Modification records:
Start of Block
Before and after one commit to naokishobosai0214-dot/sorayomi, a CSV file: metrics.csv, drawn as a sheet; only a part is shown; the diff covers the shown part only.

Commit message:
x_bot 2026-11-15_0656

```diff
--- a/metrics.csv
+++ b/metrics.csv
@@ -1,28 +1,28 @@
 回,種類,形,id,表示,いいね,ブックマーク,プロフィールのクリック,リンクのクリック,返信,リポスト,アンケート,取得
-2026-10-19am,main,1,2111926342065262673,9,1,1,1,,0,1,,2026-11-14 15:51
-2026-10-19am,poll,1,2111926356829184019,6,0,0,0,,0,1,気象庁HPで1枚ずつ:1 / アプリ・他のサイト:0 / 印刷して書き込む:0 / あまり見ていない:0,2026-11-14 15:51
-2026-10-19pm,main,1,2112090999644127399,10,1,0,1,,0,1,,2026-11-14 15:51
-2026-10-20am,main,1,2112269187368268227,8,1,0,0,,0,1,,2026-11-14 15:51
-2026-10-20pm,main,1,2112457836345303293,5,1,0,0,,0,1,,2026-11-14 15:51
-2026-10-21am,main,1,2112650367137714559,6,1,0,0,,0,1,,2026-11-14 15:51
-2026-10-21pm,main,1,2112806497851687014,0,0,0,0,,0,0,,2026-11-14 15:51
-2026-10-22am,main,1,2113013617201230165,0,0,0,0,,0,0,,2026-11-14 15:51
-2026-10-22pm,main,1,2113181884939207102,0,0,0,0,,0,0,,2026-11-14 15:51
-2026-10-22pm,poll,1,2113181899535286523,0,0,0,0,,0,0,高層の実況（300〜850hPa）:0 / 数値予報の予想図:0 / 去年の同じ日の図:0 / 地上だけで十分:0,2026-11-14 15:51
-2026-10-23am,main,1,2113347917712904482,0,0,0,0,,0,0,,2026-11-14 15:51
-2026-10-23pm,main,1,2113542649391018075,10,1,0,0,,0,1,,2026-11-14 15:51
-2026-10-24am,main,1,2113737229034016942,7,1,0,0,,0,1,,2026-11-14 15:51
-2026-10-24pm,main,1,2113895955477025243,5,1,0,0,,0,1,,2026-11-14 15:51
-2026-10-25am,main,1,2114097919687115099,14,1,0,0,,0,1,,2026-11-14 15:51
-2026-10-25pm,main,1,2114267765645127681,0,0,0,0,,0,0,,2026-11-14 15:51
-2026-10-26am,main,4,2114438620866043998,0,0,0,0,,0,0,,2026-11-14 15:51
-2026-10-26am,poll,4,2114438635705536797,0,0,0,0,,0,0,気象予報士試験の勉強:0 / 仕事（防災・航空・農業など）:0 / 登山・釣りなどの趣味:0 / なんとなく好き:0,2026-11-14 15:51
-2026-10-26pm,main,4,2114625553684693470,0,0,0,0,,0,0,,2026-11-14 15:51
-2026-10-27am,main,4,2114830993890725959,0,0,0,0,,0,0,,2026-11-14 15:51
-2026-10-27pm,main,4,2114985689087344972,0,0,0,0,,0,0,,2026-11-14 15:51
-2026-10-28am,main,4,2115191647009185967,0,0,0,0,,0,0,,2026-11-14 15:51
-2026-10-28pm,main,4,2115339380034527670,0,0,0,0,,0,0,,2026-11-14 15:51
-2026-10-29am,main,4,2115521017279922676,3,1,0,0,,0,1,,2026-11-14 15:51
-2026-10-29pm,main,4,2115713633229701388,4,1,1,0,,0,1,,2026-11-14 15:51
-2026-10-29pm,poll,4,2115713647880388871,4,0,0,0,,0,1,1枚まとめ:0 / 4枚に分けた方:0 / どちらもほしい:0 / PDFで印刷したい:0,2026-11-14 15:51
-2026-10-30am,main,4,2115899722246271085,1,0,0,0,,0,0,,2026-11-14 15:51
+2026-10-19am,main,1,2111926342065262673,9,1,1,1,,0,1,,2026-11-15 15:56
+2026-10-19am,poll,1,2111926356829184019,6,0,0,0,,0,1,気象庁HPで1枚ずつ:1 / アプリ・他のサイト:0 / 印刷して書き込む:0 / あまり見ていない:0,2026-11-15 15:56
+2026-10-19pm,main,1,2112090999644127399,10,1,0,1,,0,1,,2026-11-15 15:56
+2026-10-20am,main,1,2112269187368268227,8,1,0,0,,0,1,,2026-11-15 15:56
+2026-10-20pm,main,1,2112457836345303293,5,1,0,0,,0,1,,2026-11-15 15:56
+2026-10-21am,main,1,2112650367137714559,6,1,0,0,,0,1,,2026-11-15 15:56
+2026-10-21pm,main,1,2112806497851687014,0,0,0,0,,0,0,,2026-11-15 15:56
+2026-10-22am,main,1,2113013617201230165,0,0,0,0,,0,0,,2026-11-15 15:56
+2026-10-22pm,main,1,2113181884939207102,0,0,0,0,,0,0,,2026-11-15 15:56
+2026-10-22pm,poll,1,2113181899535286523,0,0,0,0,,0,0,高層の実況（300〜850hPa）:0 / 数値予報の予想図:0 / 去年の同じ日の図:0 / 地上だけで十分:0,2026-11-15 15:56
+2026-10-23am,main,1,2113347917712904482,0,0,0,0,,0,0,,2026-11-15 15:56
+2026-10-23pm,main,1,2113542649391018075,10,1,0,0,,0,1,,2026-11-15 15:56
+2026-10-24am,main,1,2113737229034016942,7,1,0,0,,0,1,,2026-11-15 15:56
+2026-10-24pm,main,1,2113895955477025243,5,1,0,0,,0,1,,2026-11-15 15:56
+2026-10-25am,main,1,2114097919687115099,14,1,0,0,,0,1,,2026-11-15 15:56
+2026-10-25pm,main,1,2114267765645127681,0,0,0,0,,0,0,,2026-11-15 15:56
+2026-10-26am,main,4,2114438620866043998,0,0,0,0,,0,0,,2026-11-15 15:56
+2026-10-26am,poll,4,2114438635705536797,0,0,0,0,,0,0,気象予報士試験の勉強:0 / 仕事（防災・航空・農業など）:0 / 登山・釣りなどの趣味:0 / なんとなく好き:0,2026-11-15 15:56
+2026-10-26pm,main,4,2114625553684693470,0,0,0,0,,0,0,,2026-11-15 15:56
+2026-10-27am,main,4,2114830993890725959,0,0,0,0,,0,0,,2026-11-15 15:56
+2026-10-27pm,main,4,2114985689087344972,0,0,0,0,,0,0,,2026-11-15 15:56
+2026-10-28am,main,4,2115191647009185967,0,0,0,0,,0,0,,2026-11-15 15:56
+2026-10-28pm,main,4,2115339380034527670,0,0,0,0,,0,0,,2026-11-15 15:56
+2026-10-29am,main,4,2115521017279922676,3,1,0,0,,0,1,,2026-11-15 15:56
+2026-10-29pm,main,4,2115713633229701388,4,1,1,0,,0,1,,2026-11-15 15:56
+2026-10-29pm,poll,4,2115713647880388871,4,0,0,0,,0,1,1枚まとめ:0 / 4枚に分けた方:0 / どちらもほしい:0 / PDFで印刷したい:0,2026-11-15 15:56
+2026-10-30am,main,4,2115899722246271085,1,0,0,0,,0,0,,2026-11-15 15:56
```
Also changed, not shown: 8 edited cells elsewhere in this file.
End of Block
Work required: Write out all the data exactly.

Response to the exercise:
Before and after one commit to naokishobosai0214-dot/sorayomi, a CSV file: metrics.csv, drawn as a sheet; only a part is shown; the diff covers the shown part only.

Commit message:
x_bot 2026-11-15_0656

```diff
--- a/metrics.csv
+++ b/metrics.csv
@@ -1,28 +1,28 @@
 回,種類,形,id,表示,いいね,ブックマーク,プロフィールのクリック,リンクのクリック,返信,リポスト,アンケート,取得
-2026-10-19am,main,1,2111926342065262673,9,1,1,1,,0,1,,2026-11-14 15:51
-2026-10-19am,poll,1,2111926356829184019,6,0,0,0,,0,1,気象庁HPで1枚ずつ:1 / アプリ・他のサイト:0 / 印刷して書き込む:0 / あまり見ていない:0,2026-11-14 15:51
-2026-10-19pm,main,1,2112090999644127399,10,1,0,1,,0,1,,2026-11-14 15:51
-2026-10-20am,main,1,2112269187368268227,8,1,0,0,,0,1,,2026-11-14 15:51
-2026-10-20pm,main,1,2112457836345303293,5,1,0,0,,0,1,,2026-11-14 15:51
-2026-10-21am,main,1,2112650367137714559,6,1,0,0,,0,1,,2026-11-14 15:51
-2026-10-21pm,main,1,2112806497851687014,0,0,0,0,,0,0,,2026-11-14 15:51
-2026-10-22am,main,1,2113013617201230165,0,0,0,0,,0,0,,2026-11-14 15:51
-2026-10-22pm,main,1,2113181884939207102,0,0,0,0,,0,0,,2026-11-14 15:51
-2026-10-22pm,poll,1,2113181899535286523,0,0,0,0,,0,0,高層の実況（300〜850hPa）:0 / 数値予報の予想図:0 / 去年の同じ日の図:0 / 地上だけで十分:0,2026-11-14 15:51
-2026-10-23am,main,1,2113347917712904482,0,0,0,0,,0,0,,2026-11-14 15:51
-2026-10-23pm,main,1,2113542649391018075,10,1,0,0,,0,1,,2026-11-14 15:51
-2026-10-24am,main,1,2113737229034016942,7,1,0,0,,0,1,,2026-11-14 15:51
-2026-10-24pm,main,1,2113895955477025243,5,1,0,0,,0,1,,2026-11-14 15:51
-2026-10-25am,main,1,2114097919687115099,14,1,0,0,,0,1,,2026-11-14 15:51
-2026-10-25pm,main,1,2114267765645127681,0,0,0,0,,0,0,,2026-11-14 15:51
-2026-10-26am,main,4,2114438620866043998,0,0,0,0,,0,0,,2026-11-14 15:51
-2026-10-26am,poll,4,2114438635705536797,0,0,0,0,,0,0,気象予報士試験の勉強:0 / 仕事（防災・航空・農業など）:0 / 登山・釣りなどの趣味:0 / なんとなく好き:0,2026-11-14 15:51
-2026-10-26pm,main,4,2114625553684693470,0,0,0,0,,0,0,,2026-11-14 15:51
-2026-10-27am,main,4,2114830993890725959,0,0,0,0,,0,0,,2026-11-14 15:51
-2026-10-27pm,main,4,2114985689087344972,0,0,0,0,,0,0,,2026-11-14 15:51
-2026-10-28am,main,4,2115191647009185967,0,0,0,0,,0,0,,2026-11-14 15:51
-2026-10-28pm,main,4,2115339380034527670,0,0,0,0,,0,0,,2026-11-14 15:51
-2026-10-29am,main,4,2115521017279922676,3,1,0,0,,0,1,,2026-11-14 15:51
-2026-10-29pm,main,4,2115713633229701388,4,1,1,0,,0,1,,2026-11-14 15:51
-2026-10-29pm,poll,4,2115713647880388871,4,0,0,0,,0,1,1枚まとめ:0 / 4枚に分けた方:0 / どちらもほしい:0 / PDFで印刷したい:0,2026-11-14 15:51
-2026-10-30am,main,4,2115899722246271085,1,0,0,0,,0,0,,2026-11-14 15:51
+2026-10-19am,main,1,2111926342065262673,9,1,1,1,,0,1,,2026-11-15 15:56
+2026-10-19am,poll,1,2111926356829184019,6,0,0,0,,0,1,気象庁HPで1枚ずつ:1 / アプリ・他のサイト:0 / 印刷して書き込む:0 / あまり見ていない:0,2026-11-15 15:56
+2026-10-19pm,main,1,2112090999644127399,10,1,0,1,,0,1,,2026-11-15 15:56
+2026-10-20am,main,1,2112269187368268227,8,1,0,0,,0,1,,2026-11-15 15:56
+2026-10-20pm,main,1,2112457836345303293,5,1,0,0,,0,1,,2026-11-15 15:56
+2026-10-21am,main,1,2112650367137714559,6,1,0,0,,0,1,,2026-11-15 15:56
+2026-10-21pm,main,1,2112806497851687014,0,0,0,0,,0,0,,2026-11-15 15:56
+2026-10-22am,main,1,2113013617201230165,0,0,0,0,,0,0,,2026-11-15 15:56
+2026-10-22pm,main,1,2113181884939207102,0,0,0,0,,0,0,,2026-11-15 15:56
+2026-10-22pm,poll,1,2113181899535286523,0,0,0,0,,0,0,高層の実況（300〜850hPa）:0 / 数値予報の予想図:0 / 去年の同じ日の図:0 / 地上だけで十分:0,2026-11-15 15:56
+2026-10-23am,main,1,2113347917712904482,0,0,0,0,,0,0,,2026-11-15 15:56
+2026-10-23pm,main,1,2113542649391018075,10,1,0,0,,0,1,,2026-11-15 15:56
+2026-10-24am,main,1,2113737229034016942,7,1,0,0,,0,1,,2026-11-15 15:56
+2026-10-24pm,main,1,2113895955477025243,5,1,0,0,,0,1,,2026-11-15 15:56
+2026-10-25am,main,1,2114097919687115099,14,1,0,0,,0,1,,2026-11-15 15:56
+2026-10-25pm,main,1,2114267765645127681,0,0,0,0,,0,0,,2026-11-15 15:56
+2026-10-26am,main,4,2114438620866043998,0,0,0,0,,0,0,,2026-11-15 15:56
+2026-10-26am,poll,4,2114438635705536797,0,0,0,0,,0,0,気象予報士試験の勉強:0 / 仕事（防災・航空・農業など）:0 / 登山・釣りなどの趣味:0 / なんとなく好き:0,2026-11-15 15:56
+2026-10-26pm,main,4,2114625553684693470,0,0,0,0,,0,0,,2026-11-15 15:56
+2026-10-27am,main,4,2114830993890725959,0,0,0,0,,0,0,,2026-11-15 15:56
+2026-10-27pm,main,4,2114985689087344972,0,0,0,0,,0,0,,2026-11-15 15:56
+2026-10-28am,main,4,2115191647009185967,0,0,0,0,,0,0,,2026-11-15 15:56
+2026-10-28pm,main,4,2115339380034527670,0,0,0,0,,0,0,,2026-11-15 15:56
+2026-10-29am,main,4,2115521017279922676,3,1,0,0,,0,1,,2026-11-15 15:56
+2026-10-29pm,main,4,2115713633229701388,4,1,1,0,,0,1,,2026-11-15 15:56
+2026-10-29pm,poll,4,2115713647880388871,4,0,0,0,,0,1,1枚まとめ:0 / 4枚に分けた方:0 / どちらもほしい:0 / PDFで印刷したい:0,2026-11-15 15:56
+2026-10-30am,main,4,2115899722246271085,1,0,0,0,,0,0,,2026-11-15 15:56
```
Also changed, not shown: 8 edited cells elsewhere in this file.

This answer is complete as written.